→ **Problem to work on**
Leave out each picture. Repeat everything else in the records exactly.

━━━ Source records

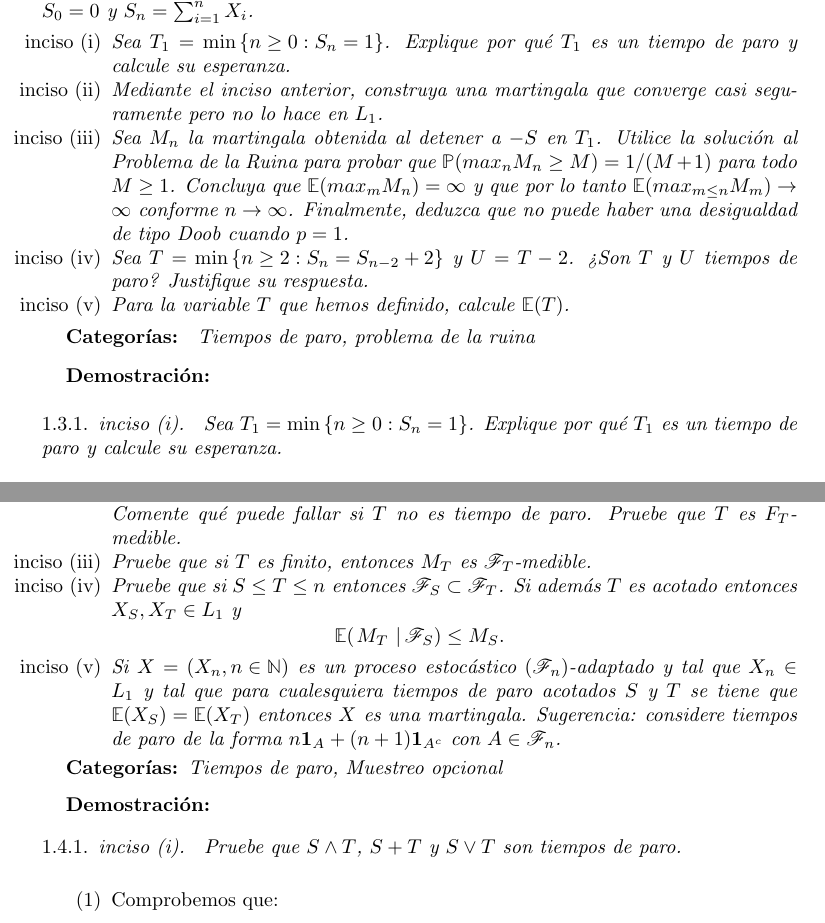
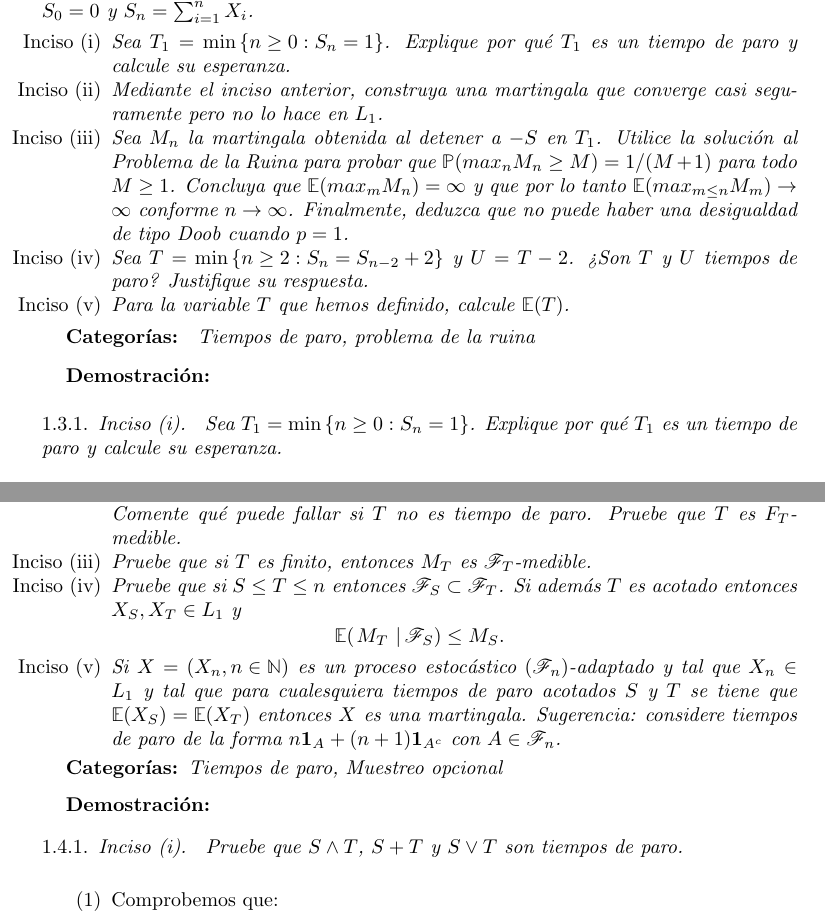
Before and after one commit to bloodyvesp/stocasticprocesses, a LaTeX problem sheet (tareas.tex, which reads tarea1/problema1_3.tex, tarea1/problema1_4.tex): two parts of pages 5 and 15 of 19, joined at a grey line, cut so that both start at the same text. Compiled offline with pdfLaTeX.

Commit message:
mejora menor.

```diff
--- a/tarea1/problema1_3.tex
+++ b/tarea1/problema1_3.tex
@@ -5,27 +5,27 @@
 	independientes con $\proba{X_i=\pm 1}=1/2$. Sean $S_0=0$ y $S_n=\sum_{i=1}^n X_i$.
 
 	\begin{enumerate}
-		\item[inciso (i)] Sea $T_1=\min\set{n\geq 0:S_n=1}$. Explique por qu\'e $T_1$ es un
+		\item[Inciso (i)] Sea $T_1=\min\set{n\geq 0:S_n=1}$. Explique por qu\'e $T_1$ es un
 		tiempo de paro y calcule su esperanza.
 
-		\item[inciso (ii)] Mediante el inciso anterior, construya una martingala que converge
+		\item[Inciso (ii)] Mediante el inciso anterior, construya una martingala que converge
 		casi seguramente pero no lo hace en $L_1$.
 
-		\item[inciso (iii)] Sea $M_n$ la martingala obtenida al detener a $-S$ en $T_1$. Utilice la solución al
+		\item[Inciso (iii)] Sea $M_n$ la martingala obtenida al detener a $-S$ en $T_1$. Utilice la solución al
 		Problema de la Ruina para probar que $\mw(max_n M_n \geq M) = 1/(M+1)$ para todo $M \geq 1$. Concluya que
 		$\E(max_m M_n) = \infty$ y que por lo tanto $\E(max_{m\leq n} M_m) \rightarrow \infty$ conforme
 		$n \rightarrow \infty$. Finalmente, deduzca que no puede haber una desigualdad de tipo Doob cuando $p=1$.
 
-		\item[inciso (iv)] Sea $T=\min\set{n\geq 2:S_n=S_{n-2} + 2}$ y $U=T-2$. ?`Son $T$ y $U$
+		\item[Inciso (iv)] Sea $T=\min\set{n\geq 2:S_n=S_{n-2} + 2}$ y $U=T-2$. ?`Son $T$ y $U$
 		tiempos de paro? Justifique su respuesta.
 
-		\item[inciso (v)] Para la variable $T$ que hemos definido, calcule $\esp{T}$.
+		\item[Inciso (v)] Para la variable $T$ que hemos definido, calcule $\esp{T}$.
 	\end{enumerate}
 
 	\defin{Categor\'ias: } Tiempos de paro, problema de la ruina
 \end{problema}
 \begin{proof}
-	\subsubsection{inciso (i)}
+	\subsubsection{Inciso (i)}
 	\emph
 	{
 		Sea $T_1=\min\set{n\geq 0:S_n=1}$. Explique por qu\'e $T_1$ es un
--- a/tarea1/problema1_4.tex
+++ b/tarea1/problema1_4.tex
@@ -13,16 +13,16 @@
                 	detenida en $\tau$. Comente qu\'e puede fallar si $T$ no es tiempo de paro.
                 	Pruebe que $T$ es $F_T$-medible.
 
-                \item[inciso (iii)]
+                \item[Inciso (iii)]
                 	Pruebe que si $T$ es finito, entonces $M_T$ es $\F_T$-medible.
 
-                \item[inciso (iv)]
+                \item[Inciso (iv)]
                 	Pruebe que si $S\leq T\leq n$ entonces $\F_S\subset\F_T$. Si adem\'as $T$ es acotado entonces $X_S,X_T\in L_1$ y
                 	\begin{esn}
 	                	\espc{M_T}{\F_S}\leq M_S.
                 	\end{esn}
 
-                \item[inciso (v)]
+                \item[Inciso (v)]
                 	Si $X=\paren{X_n,n\in\na}$ es un proceso estoc\'astico $\paren{\F_n}$-adaptado y tal que $X_n\in L_1$ y tal que
                 	para cualesquiera tiempos de paro acotados $S$ y $T$ se tiene que $\esp{X_S}=\esp{X_T}$ entonces $X$ es una
                 	martingala. Sugerencia: considere tiempos de paro de la forma $n\indi{A}+(n+1)\indi{A^c}$ con $A\in\F_n$.
```
Also changed, not shown: tarea1/problema1_3.tex (8 more changed lines), tarea1/problema1_4.tex (14 more changed lines).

━━━━━━

→ **The completed task**
Before and after one commit to bloodyvesp/stocasticprocesses, a LaTeX problem sheet (tareas.tex, which reads tarea1/problema1_3.tex, tarea1/problema1_4.tex): two parts of pages 5 and 15 of 19, joined at a grey line, cut so that both start at the same text. Compiled offline with pdfLaTeX.

Commit message:
mejora menor.

```diff
--- a/tarea1/problema1_3.tex
+++ b/tarea1/problema1_3.tex
@@ -5,27 +5,27 @@
 	independientes con $\proba{X_i=\pm 1}=1/2$. Sean $S_0=0$ y $S_n=\sum_{i=1}^n X_i$.
 
 	\begin{enumerate}
-		\item[inciso (i)] Sea $T_1=\min\set{n\geq 0:S_n=1}$. Explique por qu\'e $T_1$ es un
+		\item[Inciso (i)] Sea $T_1=\min\set{n\geq 0:S_n=1}$. Explique por qu\'e $T_1$ es un
 		tiempo de paro y calcule su esperanza.
 
-		\item[inciso (ii)] Mediante el inciso anterior, construya una martingala que converge
+		\item[Inciso (ii)] Mediante el inciso anterior, construya una martingala que converge
 		casi seguramente pero no lo hace en $L_1$.
 
-		\item[inciso (iii)] Sea $M_n$ la martingala obtenida al detener a $-S$ en $T_1$. Utilice la solución al
+		\item[Inciso (iii)] Sea $M_n$ la martingala obtenida al detener a $-S$ en $T_1$. Utilice la solución al
 		Problema de la Ruina para probar que $\mw(max_n M_n \geq M) = 1/(M+1)$ para todo $M \geq 1$. Concluya que
 		$\E(max_m M_n) = \infty$ y que por lo tanto $\E(max_{m\leq n} M_m) \rightarrow \infty$ conforme
 		$n \rightarrow \infty$. Finalmente, deduzca que no puede haber una desigualdad de tipo Doob cuando $p=1$.
 
-		\item[inciso (iv)] Sea $T=\min\set{n\geq 2:S_n=S_{n-2} + 2}$ y $U=T-2$. ?`Son $T$ y $U$
+		\item[Inciso (iv)] Sea $T=\min\set{n\geq 2:S_n=S_{n-2} + 2}$ y $U=T-2$. ?`Son $T$ y $U$
 		tiempos de paro? Justifique su respuesta.
 
-		\item[inciso (v)] Para la variable $T$ que hemos definido, calcule $\esp{T}$.
+		\item[Inciso (v)] Para la variable $T$ que hemos definido, calcule $\esp{T}$.
 	\end{enumerate}
 
 	\defin{Categor\'ias: } Tiempos de paro, problema de la ruina
 \end{problema}
 \begin{proof}
-	\subsubsection{inciso (i)}
+	\subsubsection{Inciso (i)}
 	\emph
 	{
 		Sea $T_1=\min\set{n\geq 0:S_n=1}$. Explique por qu\'e $T_1$ es un
--- a/tarea1/problema1_4.tex
+++ b/tarea1/problema1_4.tex
@@ -13,16 +13,16 @@
                 	detenida en $\tau$. Comente qu\'e puede fallar si $T$ no es tiempo de paro.
                 	Pruebe que $T$ es $F_T$-medible.
 
-                \item[inciso (iii)]
+                \item[Inciso (iii)]
                 	Pruebe que si $T$ es finito, entonces $M_T$ es $\F_T$-medible.
 
-                \item[inciso (iv)]
+                \item[Inciso (iv)]
                 	Pruebe que si $S\leq T\leq n$ entonces $\F_S\subset\F_T$. Si adem\'as $T$ es acotado entonces $X_S,X_T\in L_1$ y
                 	\begin{esn}
 	                	\espc{M_T}{\F_S}\leq M_S.
                 	\end{esn}
 
-                \item[inciso (v)]
+                \item[Inciso (v)]
                 	Si $X=\paren{X_n,n\in\na}$ es un proceso estoc\'astico $\paren{\F_n}$-adaptado y tal que $X_n\in L_1$ y tal que
                 	para cualesquiera tiempos de paro acotados $S$ y $T$ se tiene que $\esp{X_S}=\esp{X_T}$ entonces $X$ es una
                 	martingala. Sugerencia: considere tiempos de paro de la forma $n\indi{A}+(n+1)\indi{A^c}$ con $A\in\F_n$.
```
Also changed, not shown: tarea1/problema1_3.tex (8 more changed lines), tarea1/problema1_4.tex (14 more changed lines).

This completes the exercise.